## Web page revision data
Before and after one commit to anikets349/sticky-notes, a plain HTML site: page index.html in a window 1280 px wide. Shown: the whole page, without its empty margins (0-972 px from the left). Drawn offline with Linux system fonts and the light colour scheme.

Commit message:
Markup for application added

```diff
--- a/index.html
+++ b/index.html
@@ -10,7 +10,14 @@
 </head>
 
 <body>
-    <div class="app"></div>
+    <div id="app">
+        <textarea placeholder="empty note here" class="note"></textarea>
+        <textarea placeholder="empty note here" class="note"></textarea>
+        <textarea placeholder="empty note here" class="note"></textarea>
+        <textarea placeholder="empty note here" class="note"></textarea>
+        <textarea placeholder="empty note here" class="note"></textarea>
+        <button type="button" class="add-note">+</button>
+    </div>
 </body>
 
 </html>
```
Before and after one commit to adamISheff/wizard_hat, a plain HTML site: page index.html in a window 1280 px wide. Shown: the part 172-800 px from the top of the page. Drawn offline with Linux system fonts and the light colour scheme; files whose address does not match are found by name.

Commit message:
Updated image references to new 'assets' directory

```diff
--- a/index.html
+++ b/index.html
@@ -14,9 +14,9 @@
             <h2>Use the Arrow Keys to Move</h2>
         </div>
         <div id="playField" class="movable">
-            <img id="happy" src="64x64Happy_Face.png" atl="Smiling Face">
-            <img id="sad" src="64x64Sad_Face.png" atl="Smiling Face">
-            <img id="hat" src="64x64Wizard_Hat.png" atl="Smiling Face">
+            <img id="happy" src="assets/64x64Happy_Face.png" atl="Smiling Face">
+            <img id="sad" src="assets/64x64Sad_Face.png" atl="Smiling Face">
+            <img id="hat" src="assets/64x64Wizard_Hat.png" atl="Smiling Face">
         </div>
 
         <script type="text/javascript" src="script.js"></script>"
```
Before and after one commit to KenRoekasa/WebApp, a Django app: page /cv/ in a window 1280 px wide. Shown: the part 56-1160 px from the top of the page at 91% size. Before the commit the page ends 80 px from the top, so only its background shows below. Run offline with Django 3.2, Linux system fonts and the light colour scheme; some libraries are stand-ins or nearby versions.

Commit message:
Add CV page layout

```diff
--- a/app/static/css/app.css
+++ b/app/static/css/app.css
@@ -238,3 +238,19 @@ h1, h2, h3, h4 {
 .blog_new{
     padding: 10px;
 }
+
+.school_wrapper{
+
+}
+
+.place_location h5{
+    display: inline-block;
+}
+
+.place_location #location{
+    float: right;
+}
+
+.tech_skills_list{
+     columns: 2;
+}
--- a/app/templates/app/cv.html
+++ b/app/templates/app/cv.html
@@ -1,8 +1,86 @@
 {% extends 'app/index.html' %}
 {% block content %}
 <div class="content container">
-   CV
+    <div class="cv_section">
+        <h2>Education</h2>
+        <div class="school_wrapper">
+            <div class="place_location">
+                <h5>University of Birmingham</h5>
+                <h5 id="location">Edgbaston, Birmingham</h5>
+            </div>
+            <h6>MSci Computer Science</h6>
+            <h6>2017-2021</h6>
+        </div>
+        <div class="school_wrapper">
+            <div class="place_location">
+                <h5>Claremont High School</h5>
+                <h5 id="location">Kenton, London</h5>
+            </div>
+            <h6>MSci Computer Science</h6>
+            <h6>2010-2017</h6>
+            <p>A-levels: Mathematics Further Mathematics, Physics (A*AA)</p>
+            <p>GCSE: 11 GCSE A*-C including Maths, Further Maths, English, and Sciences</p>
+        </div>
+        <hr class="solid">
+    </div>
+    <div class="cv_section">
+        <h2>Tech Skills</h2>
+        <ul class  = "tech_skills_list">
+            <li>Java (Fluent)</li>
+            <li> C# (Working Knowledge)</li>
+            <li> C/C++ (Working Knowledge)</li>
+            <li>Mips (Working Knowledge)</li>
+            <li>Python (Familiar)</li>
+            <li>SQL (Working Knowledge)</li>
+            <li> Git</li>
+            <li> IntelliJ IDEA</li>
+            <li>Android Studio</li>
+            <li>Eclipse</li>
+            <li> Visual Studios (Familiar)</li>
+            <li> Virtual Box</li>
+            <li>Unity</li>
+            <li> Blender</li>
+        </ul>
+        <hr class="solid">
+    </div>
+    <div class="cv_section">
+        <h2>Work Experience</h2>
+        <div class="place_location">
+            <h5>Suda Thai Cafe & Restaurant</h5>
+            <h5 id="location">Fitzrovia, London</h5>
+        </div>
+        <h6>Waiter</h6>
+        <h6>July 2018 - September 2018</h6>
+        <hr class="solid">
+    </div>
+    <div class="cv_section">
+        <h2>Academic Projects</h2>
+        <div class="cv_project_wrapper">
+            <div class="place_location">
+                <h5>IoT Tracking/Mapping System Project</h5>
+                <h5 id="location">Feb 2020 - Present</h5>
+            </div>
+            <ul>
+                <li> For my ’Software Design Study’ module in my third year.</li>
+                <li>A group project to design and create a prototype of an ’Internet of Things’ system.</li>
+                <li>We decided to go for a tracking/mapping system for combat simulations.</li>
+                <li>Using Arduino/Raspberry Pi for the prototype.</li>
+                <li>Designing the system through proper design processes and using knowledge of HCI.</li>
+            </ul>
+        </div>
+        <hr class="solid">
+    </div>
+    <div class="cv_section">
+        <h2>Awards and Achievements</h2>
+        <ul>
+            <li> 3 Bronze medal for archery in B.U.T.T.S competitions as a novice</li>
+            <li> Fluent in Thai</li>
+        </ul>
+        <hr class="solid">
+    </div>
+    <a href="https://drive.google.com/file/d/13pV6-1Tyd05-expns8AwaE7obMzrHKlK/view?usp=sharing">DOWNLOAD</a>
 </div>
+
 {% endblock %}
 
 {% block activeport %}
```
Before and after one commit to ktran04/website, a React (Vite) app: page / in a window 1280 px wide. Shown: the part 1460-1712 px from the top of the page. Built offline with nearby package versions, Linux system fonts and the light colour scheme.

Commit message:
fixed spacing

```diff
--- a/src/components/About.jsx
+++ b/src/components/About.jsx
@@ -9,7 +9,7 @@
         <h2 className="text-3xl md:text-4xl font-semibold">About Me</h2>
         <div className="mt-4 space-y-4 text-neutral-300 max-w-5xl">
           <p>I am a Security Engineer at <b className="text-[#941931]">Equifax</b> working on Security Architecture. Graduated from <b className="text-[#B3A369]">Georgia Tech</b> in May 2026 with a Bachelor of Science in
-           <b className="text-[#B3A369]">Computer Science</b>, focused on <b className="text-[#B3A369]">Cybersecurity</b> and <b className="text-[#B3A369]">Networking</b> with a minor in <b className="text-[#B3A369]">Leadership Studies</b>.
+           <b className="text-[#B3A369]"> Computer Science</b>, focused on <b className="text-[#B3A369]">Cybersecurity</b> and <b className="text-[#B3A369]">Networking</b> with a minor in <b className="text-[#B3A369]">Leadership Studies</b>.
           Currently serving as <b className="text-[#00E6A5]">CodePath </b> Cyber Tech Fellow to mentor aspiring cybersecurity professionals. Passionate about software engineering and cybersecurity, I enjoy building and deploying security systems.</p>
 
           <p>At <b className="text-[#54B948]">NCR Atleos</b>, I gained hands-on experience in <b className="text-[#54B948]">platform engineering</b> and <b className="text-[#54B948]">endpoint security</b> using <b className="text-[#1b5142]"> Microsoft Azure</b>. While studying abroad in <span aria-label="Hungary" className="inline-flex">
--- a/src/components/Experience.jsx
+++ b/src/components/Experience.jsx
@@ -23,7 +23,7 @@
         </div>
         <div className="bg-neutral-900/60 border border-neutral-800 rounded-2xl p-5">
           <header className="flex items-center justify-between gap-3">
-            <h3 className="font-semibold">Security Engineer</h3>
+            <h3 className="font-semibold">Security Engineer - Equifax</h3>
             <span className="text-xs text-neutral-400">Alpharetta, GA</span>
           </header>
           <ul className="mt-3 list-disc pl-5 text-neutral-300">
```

## Required action
The lines to show are those in the data above that include "html".

## Response for this exercise
Before and after one commit to anikets349/sticky-notes, a plain HTML site: page index.html in a window 1280 px wide. Shown: the whole page, without its empty margins (0-972 px from the left). Drawn offline with Linux system fonts and the light colour scheme.
--- a/index.html
+++ b/index.html
 </html>
Before and after one commit to adamISheff/wizard_hat, a plain HTML site: page index.html in a window 1280 px wide. Shown: the part 172-800 px from the top of the page. Drawn offline with Linux system fonts and the light colour scheme; files whose address does not match are found by name.
--- a/index.html
+++ b/index.html
--- a/app/templates/app/cv.html
+++ b/app/templates/app/cv.html
 {% extends 'app/index.html' %}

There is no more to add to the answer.